[Modification records]
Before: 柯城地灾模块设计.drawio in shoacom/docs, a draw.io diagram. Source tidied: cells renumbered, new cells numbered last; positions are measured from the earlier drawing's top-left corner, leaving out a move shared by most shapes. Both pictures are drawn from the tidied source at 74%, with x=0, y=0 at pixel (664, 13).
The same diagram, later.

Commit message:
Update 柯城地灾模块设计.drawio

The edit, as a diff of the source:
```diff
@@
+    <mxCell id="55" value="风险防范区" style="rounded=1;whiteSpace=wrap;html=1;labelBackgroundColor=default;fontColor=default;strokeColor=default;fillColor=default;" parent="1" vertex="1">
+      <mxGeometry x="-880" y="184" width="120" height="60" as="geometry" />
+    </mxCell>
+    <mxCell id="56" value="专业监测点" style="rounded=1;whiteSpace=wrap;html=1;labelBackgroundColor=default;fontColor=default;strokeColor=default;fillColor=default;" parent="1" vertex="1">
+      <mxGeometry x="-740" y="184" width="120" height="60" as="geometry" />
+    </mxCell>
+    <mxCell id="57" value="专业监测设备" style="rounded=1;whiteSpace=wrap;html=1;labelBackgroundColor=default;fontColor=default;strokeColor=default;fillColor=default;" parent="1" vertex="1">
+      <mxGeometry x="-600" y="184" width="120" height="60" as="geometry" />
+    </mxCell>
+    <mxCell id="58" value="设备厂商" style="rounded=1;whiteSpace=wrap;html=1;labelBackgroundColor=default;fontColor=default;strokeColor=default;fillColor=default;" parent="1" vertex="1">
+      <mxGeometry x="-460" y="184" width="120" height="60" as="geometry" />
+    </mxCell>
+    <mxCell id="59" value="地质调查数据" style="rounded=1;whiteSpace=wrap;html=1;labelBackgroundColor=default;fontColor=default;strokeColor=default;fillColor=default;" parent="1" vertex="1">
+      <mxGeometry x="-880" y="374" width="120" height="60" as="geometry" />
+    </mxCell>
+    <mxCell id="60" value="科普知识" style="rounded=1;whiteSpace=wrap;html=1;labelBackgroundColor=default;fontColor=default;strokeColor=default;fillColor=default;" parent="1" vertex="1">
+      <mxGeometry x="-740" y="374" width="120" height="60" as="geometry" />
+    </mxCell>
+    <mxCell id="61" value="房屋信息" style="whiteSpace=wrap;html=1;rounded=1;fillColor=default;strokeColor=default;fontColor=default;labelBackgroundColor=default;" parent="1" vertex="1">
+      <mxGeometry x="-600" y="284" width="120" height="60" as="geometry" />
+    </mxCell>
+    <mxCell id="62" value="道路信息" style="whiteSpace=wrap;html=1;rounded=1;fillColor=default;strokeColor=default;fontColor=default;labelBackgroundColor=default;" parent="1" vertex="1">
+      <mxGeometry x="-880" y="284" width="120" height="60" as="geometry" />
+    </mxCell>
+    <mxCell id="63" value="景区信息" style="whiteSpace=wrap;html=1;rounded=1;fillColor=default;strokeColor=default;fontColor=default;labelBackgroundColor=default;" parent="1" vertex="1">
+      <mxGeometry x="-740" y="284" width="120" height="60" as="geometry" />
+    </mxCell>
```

---

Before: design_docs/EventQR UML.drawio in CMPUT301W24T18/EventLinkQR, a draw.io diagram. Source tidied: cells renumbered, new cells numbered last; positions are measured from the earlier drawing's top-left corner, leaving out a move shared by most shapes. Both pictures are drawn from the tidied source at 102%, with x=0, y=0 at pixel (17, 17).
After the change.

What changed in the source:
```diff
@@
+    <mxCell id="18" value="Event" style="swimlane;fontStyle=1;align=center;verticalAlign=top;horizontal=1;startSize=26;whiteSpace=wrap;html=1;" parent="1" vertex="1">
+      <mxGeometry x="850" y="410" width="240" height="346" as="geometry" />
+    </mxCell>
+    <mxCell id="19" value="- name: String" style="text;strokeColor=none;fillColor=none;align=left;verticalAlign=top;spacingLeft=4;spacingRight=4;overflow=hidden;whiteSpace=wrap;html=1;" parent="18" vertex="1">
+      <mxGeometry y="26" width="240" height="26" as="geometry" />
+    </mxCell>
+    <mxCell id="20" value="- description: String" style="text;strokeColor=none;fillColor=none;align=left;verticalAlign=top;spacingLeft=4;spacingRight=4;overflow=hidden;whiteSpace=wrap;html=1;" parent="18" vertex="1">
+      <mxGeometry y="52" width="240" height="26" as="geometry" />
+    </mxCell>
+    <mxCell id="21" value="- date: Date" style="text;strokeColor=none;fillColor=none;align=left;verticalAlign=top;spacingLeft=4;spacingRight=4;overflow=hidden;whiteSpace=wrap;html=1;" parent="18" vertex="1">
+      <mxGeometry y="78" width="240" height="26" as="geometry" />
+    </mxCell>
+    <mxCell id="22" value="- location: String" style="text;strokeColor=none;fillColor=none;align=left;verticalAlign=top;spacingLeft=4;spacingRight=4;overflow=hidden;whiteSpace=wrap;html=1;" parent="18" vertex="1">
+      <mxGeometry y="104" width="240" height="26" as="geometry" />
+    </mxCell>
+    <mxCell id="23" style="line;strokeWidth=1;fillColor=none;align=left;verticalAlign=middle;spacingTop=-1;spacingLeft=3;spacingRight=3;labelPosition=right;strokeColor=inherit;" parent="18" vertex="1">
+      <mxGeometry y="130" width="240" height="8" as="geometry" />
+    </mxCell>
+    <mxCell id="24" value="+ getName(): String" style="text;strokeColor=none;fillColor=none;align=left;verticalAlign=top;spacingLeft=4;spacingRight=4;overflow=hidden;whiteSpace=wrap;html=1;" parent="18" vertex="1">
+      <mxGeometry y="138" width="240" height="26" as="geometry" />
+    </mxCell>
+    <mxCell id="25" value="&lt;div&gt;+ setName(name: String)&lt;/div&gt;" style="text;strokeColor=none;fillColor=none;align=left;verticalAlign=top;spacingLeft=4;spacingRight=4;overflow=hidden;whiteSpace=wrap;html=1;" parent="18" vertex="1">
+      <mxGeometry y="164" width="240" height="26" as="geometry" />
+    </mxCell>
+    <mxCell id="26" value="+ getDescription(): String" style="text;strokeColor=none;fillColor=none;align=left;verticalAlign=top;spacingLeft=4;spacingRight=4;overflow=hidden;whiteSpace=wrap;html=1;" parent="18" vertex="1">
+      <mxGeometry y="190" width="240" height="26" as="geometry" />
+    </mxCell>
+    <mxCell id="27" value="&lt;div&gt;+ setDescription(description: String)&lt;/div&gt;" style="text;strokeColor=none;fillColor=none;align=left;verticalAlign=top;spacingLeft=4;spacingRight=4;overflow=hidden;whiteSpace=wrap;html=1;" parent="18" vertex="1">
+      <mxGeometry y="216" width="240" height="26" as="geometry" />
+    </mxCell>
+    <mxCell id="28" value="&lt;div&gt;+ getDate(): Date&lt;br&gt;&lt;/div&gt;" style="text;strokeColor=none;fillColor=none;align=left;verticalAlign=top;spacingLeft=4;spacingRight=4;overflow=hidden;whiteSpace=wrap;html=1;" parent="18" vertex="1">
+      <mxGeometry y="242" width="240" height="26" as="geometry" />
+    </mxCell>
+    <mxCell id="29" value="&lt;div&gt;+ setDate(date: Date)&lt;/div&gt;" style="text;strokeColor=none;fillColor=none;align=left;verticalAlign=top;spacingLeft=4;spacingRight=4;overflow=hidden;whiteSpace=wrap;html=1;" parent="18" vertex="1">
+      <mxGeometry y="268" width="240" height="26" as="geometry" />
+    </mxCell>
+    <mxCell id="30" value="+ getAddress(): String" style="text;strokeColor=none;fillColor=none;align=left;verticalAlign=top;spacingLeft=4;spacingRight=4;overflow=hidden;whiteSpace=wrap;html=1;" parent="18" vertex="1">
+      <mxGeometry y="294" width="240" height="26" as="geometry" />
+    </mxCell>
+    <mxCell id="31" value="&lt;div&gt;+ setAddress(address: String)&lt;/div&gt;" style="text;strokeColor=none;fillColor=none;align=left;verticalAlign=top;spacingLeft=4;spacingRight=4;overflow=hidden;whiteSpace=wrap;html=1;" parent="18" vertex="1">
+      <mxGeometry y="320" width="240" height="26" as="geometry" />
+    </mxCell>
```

Task brief — Only the number should be given: the count of lines above that hold the word "fontColor".

Expected answer — 9